She was appointed Parliamentary Secretary for Education and Training in 2005. Following the 2007 election Burney became Minister for Fair Trading, Minister for Youth, and Minister for Volunteering. In September 2008 she was promoted to Minister for Community Services and in December 2009 she was appointed Minister for the State Plan.

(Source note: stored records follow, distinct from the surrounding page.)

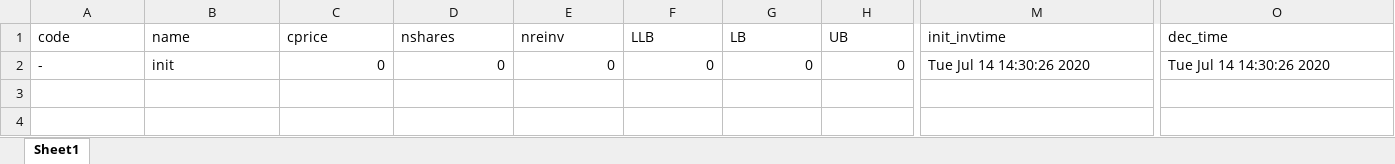
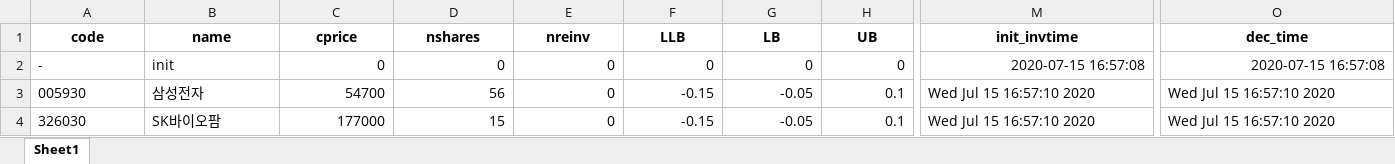
Before and after one commit to iburn78/trendtrading, an Excel workbook: data/master_book.xlsx, sheet Sheet1, drawn as a sheet; only a part is shown, gaps mark what is left out; values as stored, in another font and other column widths than the file's, no borders; rows hold the shown columns only; the diff covers the shown part only; the diff names each change by its address in the sheet, - before the commit and + after, or states it on an @@ line.

```diff
--- a/data/master_book.xlsx (sheet Sheet1)
+++ b/data/master_book.xlsx (sheet Sheet1)
@@ A1:O1 bold: off → on, alignment: left → center @@
-M2 (init_invtime): Tue Jul 14 14:30:26 2020
+M2 (init_invtime): 2020-07-15 16:57:08
-O2 (dec_time): Tue Jul 14 14:30:26 2020
+O2 (dec_time): 2020-07-15 16:57:08
+row 3: 005930 | 삼성전자 | 54700 | 56 | 0 | -0.15 | -0.05 | 0.1 | Wed Jul 15 16:57:10 2020 | Wed Jul 15 16:57:10 2020
+row 4: 326030 | SK바이오팜 | 177000 | 15 | 0 | -0.15 | -0.05 | 0.1 | Wed Jul 15 16:57:10 2020 | Wed Jul 15 16:57:10 2020
```
Also changed, not shown: cell formats elsewhere in this sheet, 11 other files.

She lost her portfolios following the change of government at the 2011 state election.

Burney was appointed to the Community Services portfolio in December 2008 just prior to the handing down of the report of the Special Commission of Inquiry into Child Protection Services by retired Supreme Court Justice James Wood.[9] She was the lead Minister in a whole of government reform plan, "Keep Them Safe", that commenced implementing the recommendations of the inquiry.[10]

Following the ALP's landslide defeat at the 2011 state election, Burney was elected as Deputy Leader of the Labor Party after former Deputy Premier Carmel Tebbutt chose not stand for the position. She also became the Shadow Minister for Planning, Infrastructure and Heritage, Shadow Minister for the Central Coast and the Hunter and Shadow Minister for Sport and Recreation.

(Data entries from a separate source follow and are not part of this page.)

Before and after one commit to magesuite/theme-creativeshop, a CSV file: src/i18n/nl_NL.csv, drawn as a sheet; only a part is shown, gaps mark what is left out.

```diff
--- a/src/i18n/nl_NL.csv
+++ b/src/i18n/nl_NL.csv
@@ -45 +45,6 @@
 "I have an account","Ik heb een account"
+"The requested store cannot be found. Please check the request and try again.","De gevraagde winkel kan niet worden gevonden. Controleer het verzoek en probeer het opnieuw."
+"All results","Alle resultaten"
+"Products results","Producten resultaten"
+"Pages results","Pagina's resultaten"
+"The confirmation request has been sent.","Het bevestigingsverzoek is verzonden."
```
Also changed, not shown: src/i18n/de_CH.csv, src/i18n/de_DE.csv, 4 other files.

As Minister, Burney was the inaugural patron of the NSW Volunteer of the Year Award, a major NSW Government supported initiative.[11] In 2006 she gave the seventh Vincent Lingiari Memorial Lecture,[2] and in 2008 gave the sixth Henry Parkes Oration.[12]

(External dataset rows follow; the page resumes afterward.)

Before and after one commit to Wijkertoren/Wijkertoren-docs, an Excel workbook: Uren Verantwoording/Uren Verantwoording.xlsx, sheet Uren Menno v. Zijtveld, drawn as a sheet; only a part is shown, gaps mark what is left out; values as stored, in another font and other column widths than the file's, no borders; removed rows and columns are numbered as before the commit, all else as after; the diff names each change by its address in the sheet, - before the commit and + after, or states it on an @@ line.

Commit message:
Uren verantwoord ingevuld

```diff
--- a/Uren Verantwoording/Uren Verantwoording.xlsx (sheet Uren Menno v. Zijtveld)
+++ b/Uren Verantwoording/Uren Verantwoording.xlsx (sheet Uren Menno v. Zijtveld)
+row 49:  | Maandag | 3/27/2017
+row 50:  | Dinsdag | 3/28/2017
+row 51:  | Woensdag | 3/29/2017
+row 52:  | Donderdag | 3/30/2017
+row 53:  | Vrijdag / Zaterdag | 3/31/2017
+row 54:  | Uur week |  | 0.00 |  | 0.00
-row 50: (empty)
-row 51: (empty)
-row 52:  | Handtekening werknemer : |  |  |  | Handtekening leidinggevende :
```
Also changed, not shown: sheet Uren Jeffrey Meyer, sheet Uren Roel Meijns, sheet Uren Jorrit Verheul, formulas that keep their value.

Burney is an ambassador of the Australian Indigenous Education Foundation.

As part of the 2012 Sydney Festival Burney performed as herself delivering her inaugural speech to the NSW Parliament in a theatrical production called I am Eora.[13]

On 23 December 2014, Burney became the interim leader of the opposition after the resignation of John Roberson.[14]

Personal life[edit]

Burney has a son and a daughter. Her partner for a number of years, until his death, was Rick Farley.


  1. ^ "Dr Linda Jen BURNEY MP". Parliament @ Work. Australian Government. Retrieved 23 December 2014. 
  2. ^ a b c Browning, Daniel (12 January 2007). "7th Vincent Lingiari Memorial Lecture: Linda Burney MP" (STREAMING AUDIO). AWAYE! (Australia: ABC Radio National). Retrieved 15 February 2012. 
  3. ^
  4. ^ "New ALP president spells out her agenda". The Age (Australia). AAP. 28 January 2009. 
  5. ^ "The new ALP National Presidential team". Australian Labor Party. 
  6. ^ a b "Inaugural Speeches: Linda Burney". Hansard. Parliament of New South Wales. 6 May 2003. Retrieved 21 June 2010. 
  7. ^ "Burney, Linda Jean (c. 1957 – )". Australian Women. Retrieved 26 February 2007. 
  8. ^ "Linda Burney". University of Western Sydney. Archived from the original on 19 February 2007. Retrieved 26 February 2007. 
  9. ^ "Special Commission of Inquiry into Child Protection in NSW". NSW Department of Premier and Cabinet. Retrieved 18 June 2010. 
  10. ^ "Keep Them Safe". NSW Department of Premier and Cabinet. Retrieved 18 June 2010. 
  11. ^ "Past Awards: Inaugural NSW Volunteer of the Year Award". The Centre for Volunteering. 2007. Retrieved 15 February 2012. 
  12. ^ Burney, Linda (17 October 2008). Weaving the Australian Tapestry: Creating a society 'of beauty rich and rare' from threads of harmony and contradiction (PDF) (Speech). The 6th Henry Parkes Oration. National Library of Australia, Canberra. Retrieved 15 February 2012. 
  13. ^ Shand, John (10 January 2012). "Review: Archetypes evoke spirit of place". The Sydney Morning Herald. Retrieved 15 February 2012. 
  14. ^ "John Robertson stands down as NSW Opposition Leader following leadership speculation". ABC News (Australia). 23 December 2014. Retrieved 23 December 2014. 

External links[edit]

Parliament of New South Wales
Preceded by
Kevin Moss
Member for Canterbury